A couple of hundred civil service jobs in Croydon have been saved – though not because of any action by the Labour-run local council nor the Tory MP for Croydon Central, but following a trades union-led public outcry against the privatisation of the Land Registry.
The Tories’ austerity chancellor, Gideon Osborne, wanted to make a quick buck – well, £1.2 billion – by handing over the self-sustaining government department to private interests.
Trafalgar House on Bedford Park in West Croydon has been the Land Registry’s head office since 2011. The Land Registry’s Croydon office is one of 14 around the country, which have nearly 4,500 staff working on the ownership records of all land and property in England and Wales.
With Osborne gone, Government ministers have now quietly dropped the proposed sell-off in the face of a backlash from campaigners who warned it would make it harder to track tax avoidance and hold people to account.

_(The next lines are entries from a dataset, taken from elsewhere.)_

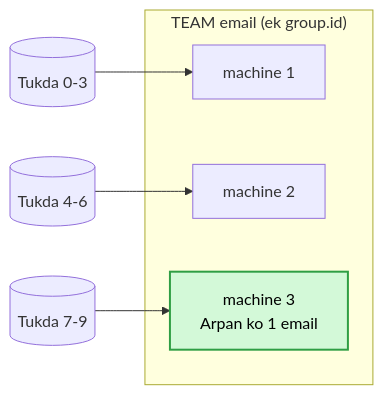
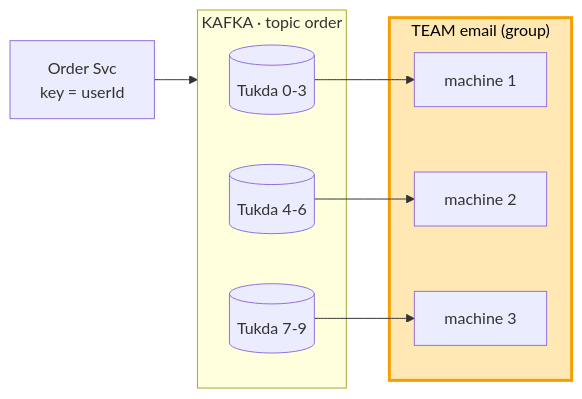
Before and after one commit to ArpanMaheshwari144/Prep: the ninth of 18 diagrams in 04_HLD/SYSTEM_DESIGNS/12_message_queue_kafka/kafka_seedha.md, drawn with Mermaid. The commit also changed other lines of this file, not shown here.

Commit message:
kafka seedha: ek behti kahani, label nahi, har kadam ka design pichhle ko badhata

````diff
--- a/04_HLD/SYSTEM_DESIGNS/12_message_queue_kafka/kafka_seedha.md
+++ b/04_HLD/SYSTEM_DESIGNS/12_message_queue_kafka/kafka_seedha.md
@@ -191,12 +205,18 @@
 ```mermaid
 flowchart LR
-    subgraph T["TEAM email (ek group.id)"]
+    O["Order Svc<br/>key = userId"] --> K
+    subgraph K["KAFKA · topic order"]
+        P0[("Tukda 0-3")]
+        P1[("Tukda 4-6")]
+        P2[("Tukda 7-9")]
+    end
+    subgraph E["TEAM email (group)"]
         M1["machine 1"]
         M2["machine 2"]
-        M3["machine 3<br/>Arpan ko 1 email"]
+        M3["machine 3"]
     end
-    A[("Tukda 0-3")] --> M1
-    B[("Tukda 4-6")] --> M2
-    C[("Tukda 7-9")] --> M3
-    style M3 fill:#d3f9d8,stroke:#2f9e44,stroke-width:2px,color:#000
+    P0 --> M1
+    P1 --> M2
+    P2 --> M3
+    style E fill:#ffe8b3,stroke:#f59f00,stroke-width:3px,color:#000
 ```
````
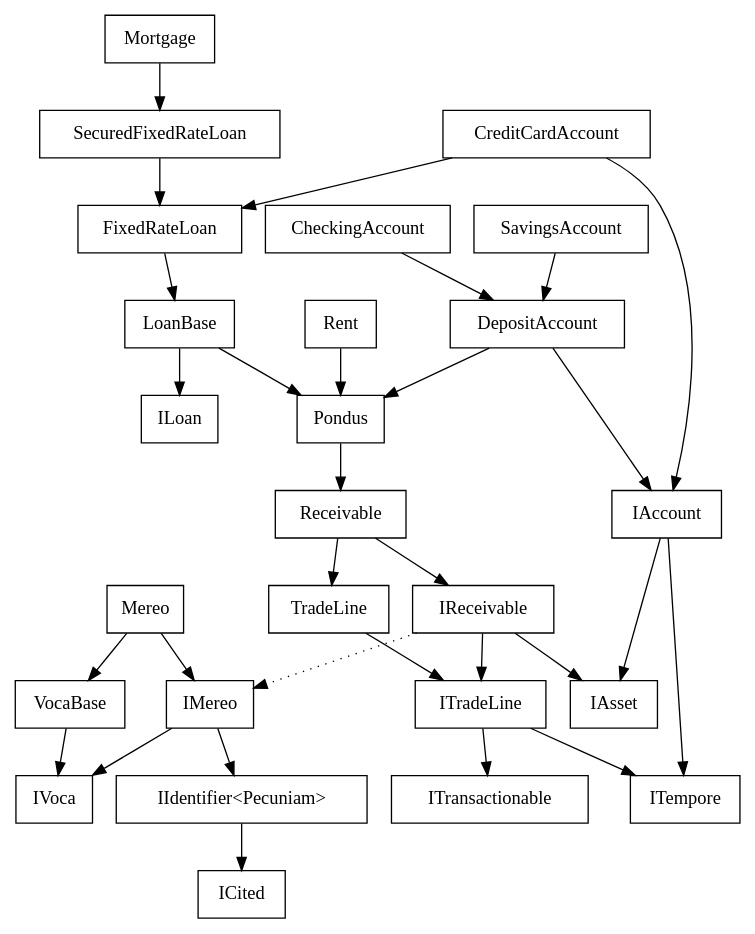
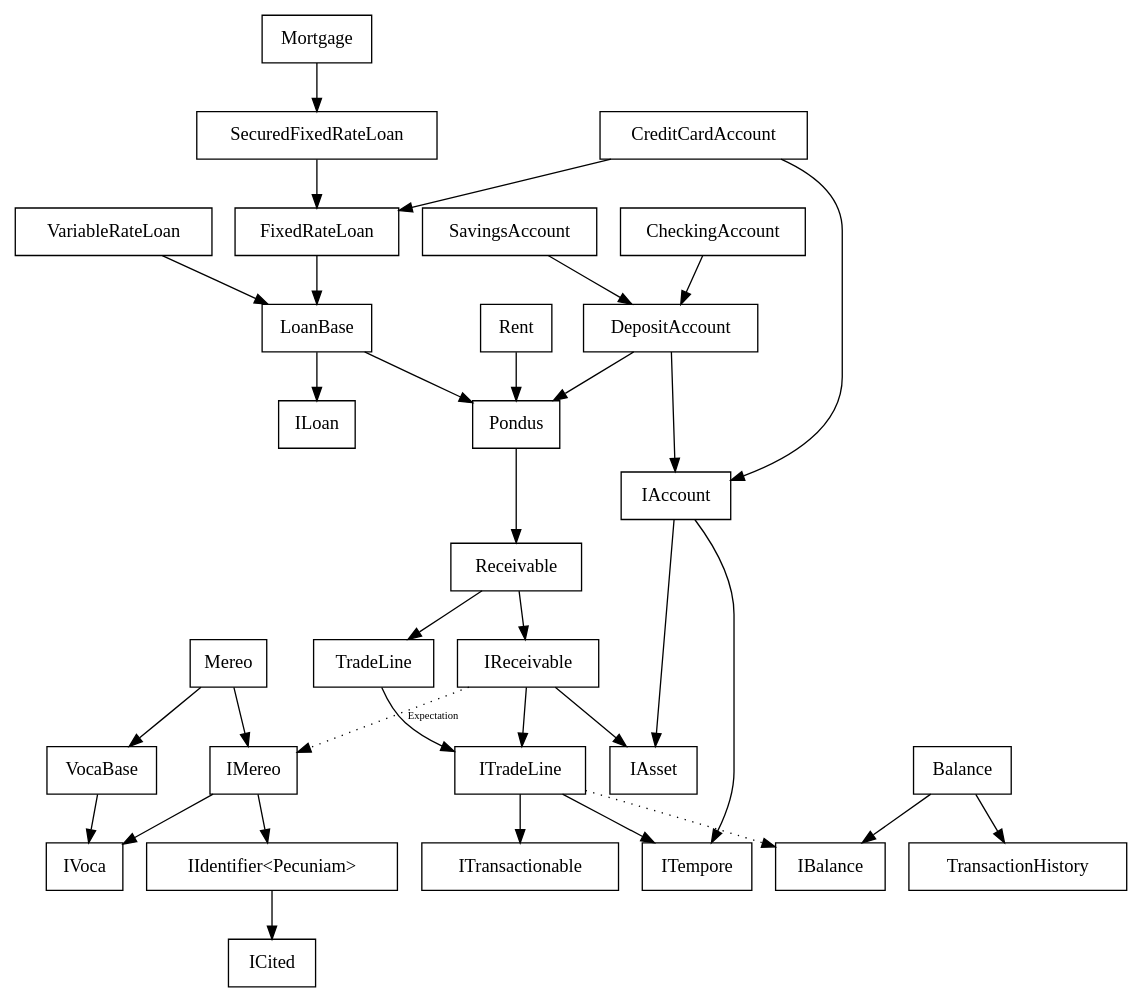
One commit to nofuture-git/31g changed the diagram in trunk/Code/NoFuture/Rand/Data/Sp/__ClassDiagram.gv. Above: the diagram before and after it, drawn with Graphviz. The commit also changed 11 other files, not shown here.

```diff
--- a/trunk/Code/NoFuture/Rand/Data/Sp/__ClassDiagram.gv
+++ b/trunk/Code/NoFuture/Rand/Data/Sp/__ClassDiagram.gv
@@ -1,35 +1,39 @@
 digraph noFutureRandDataSp {
     node [fontname=Consolas, shape=box]
     
     IIdentifier [label="IIdentifier<Pecuniam>"]
     
     Mortgage -> SecuredFixedRateLoan
     SecuredFixedRateLoan -> FixedRateLoan
     CreditCardAccount -> FixedRateLoan
     CreditCardAccount -> IAccount
     FixedRateLoan -> LoanBase
     LoanBase -> Pondus
     Rent -> Pondus
     CheckingAccount -> DepositAccount
     SavingsAccount -> DepositAccount
     DepositAccount -> Pondus
     DepositAccount -> IAccount
     Receivable -> IReceivable
     Receivable -> TradeLine
     IReceivable -> ITradeLine
     IReceivable -> IAsset
-    IReceivable -> IMereo [style="dotted"]
+    IReceivable -> IMereo [style="dotted", label="Expectation",fontname=Consolas, fontsize=8]
     Mereo -> VocaBase
     Mereo -> IMereo
     IMereo -> IVoca
     VocaBase -> IVoca
     IMereo -> IIdentifier
     IIdentifier -> ICited
     LoanBase -> ILoan
     TradeLine -> ITradeLine
     ITradeLine -> ITempore
     ITradeLine -> ITransactionable
     IAccount -> IAsset
     IAccount -> ITempore
     Pondus -> Receivable
+    ITradeLine -> IBalance [style="dotted"]
+    Balance -> IBalance
+    Balance -> TransactionHistory
+    VariableRateLoan -> LoanBase
 }
```
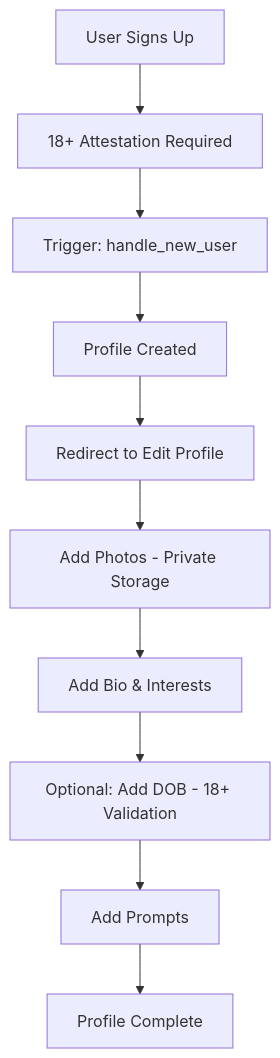
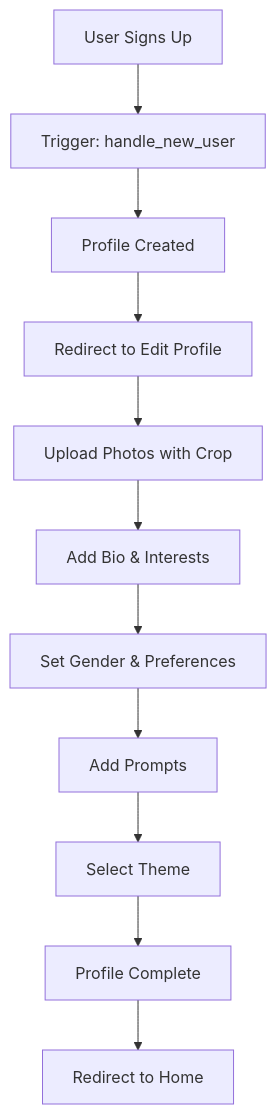
One commit to ketochiesesoyyo/konfetti-capacitor-integration changed the first of 12 diagrams in PRODUCT_REQUIREMENTS_DOCUMENT.md. Above: the diagram before and after it, drawn with Mermaid. The commit also changed other lines of this file, not shown here.

````diff
--- a/PRODUCT_REQUIREMENTS_DOCUMENT.md
+++ b/PRODUCT_REQUIREMENTS_DOCUMENT.md
@@ -1121,12 +3127,13 @@
 ```mermaid
 graph TD
-    A[User Signs Up] --> B[18+ Attestation Required]
-    B --> C[Trigger: handle_new_user]
-    C --> D[Profile Created]
-    D --> E[Redirect to Edit Profile]
-    E --> F[Add Photos - Private Storage]
-    F --> G[Add Bio & Interests]
-    G --> H[Optional: Add DOB - 18+ Validation]
-    H --> I[Add Prompts]
+    A[User Signs Up] --> B[Trigger: handle_new_user]
+    B --> C[Profile Created]
+    C --> D[Redirect to Edit Profile]
+    D --> E[Upload Photos with Crop]
+    E --> F[Add Bio & Interests]
+    F --> G[Set Gender & Preferences]
+    G --> H[Add Prompts]
+    H --> I[Select Theme]
     I --> J[Profile Complete]
+    J --> K[Redirect to Home]
 ```
````
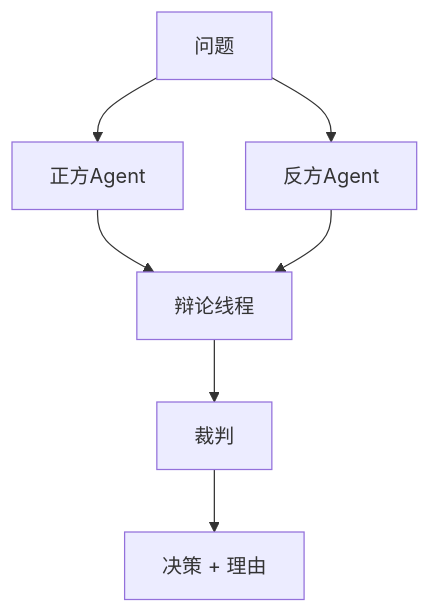
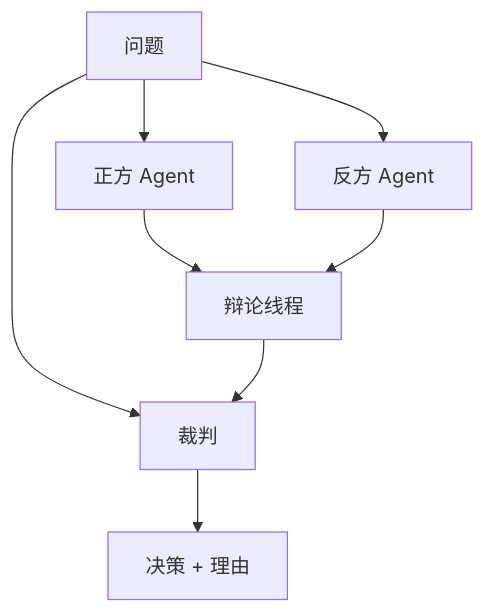
One commit to riba2534/multi-agent-wiki-cn changed the diagram in content/wiki/patterns/debate-judge.md. Above: the diagram before and after it, drawn with Mermaid. The commit also changed other lines of this file and 41 other files, not shown here.

First line of the commit message:
docs: 全面质量改进 - 术语统一、Mermaid规范化、间距修复

````diff
--- a/content/wiki/patterns/debate-judge.md
+++ b/content/wiki/patterns/debate-judge.md
@@ -16,9 +16,10 @@
 ```mermaid
 flowchart TD
-  Q[问题] --> P[正方Agent]
-  Q --> C[反方Agent]
-  P --> D[辩论线程]
+  Q["问题"] --> P["正方 Agent"]
+  Q --> C["反方 Agent"]
+  P --> D["辩论线程"]
   C --> D
-  D --> J[裁判]
-  J --> R[决策 + 理由]
+  Q --> J["裁判"]
+  D --> J
+  J --> R["决策 + 理由"]
 ```
````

It is worth noting that the MP for the area, Croydon Central’s Gavin Barwell – “a strong voice for Croydon”, according to Barwell’s own publicity – has been silent on the matter of the Land Registry privatisation, neither welcoming his Government’s privatisation proposals, nor opposing what could threaten hundreds of jobs in his constituency. And Barwell, of course, has recently been made Minister for Planning…
The sell-off of another public asset was originally included in the Neighbourhood Planning and Infrastructure Bill.
Unions and opposition MPs last night welcomed the decision to shelve the sale but said the plans should be ditched completely.
“We showed two years ago, and again this time round, that selling off the Land Registry would be stupid and wrong, serving only private companies looking to profit from homeowners’ data,” said Mark Serwotka, the general secretary of the PCS, the Public and Commercial Services union.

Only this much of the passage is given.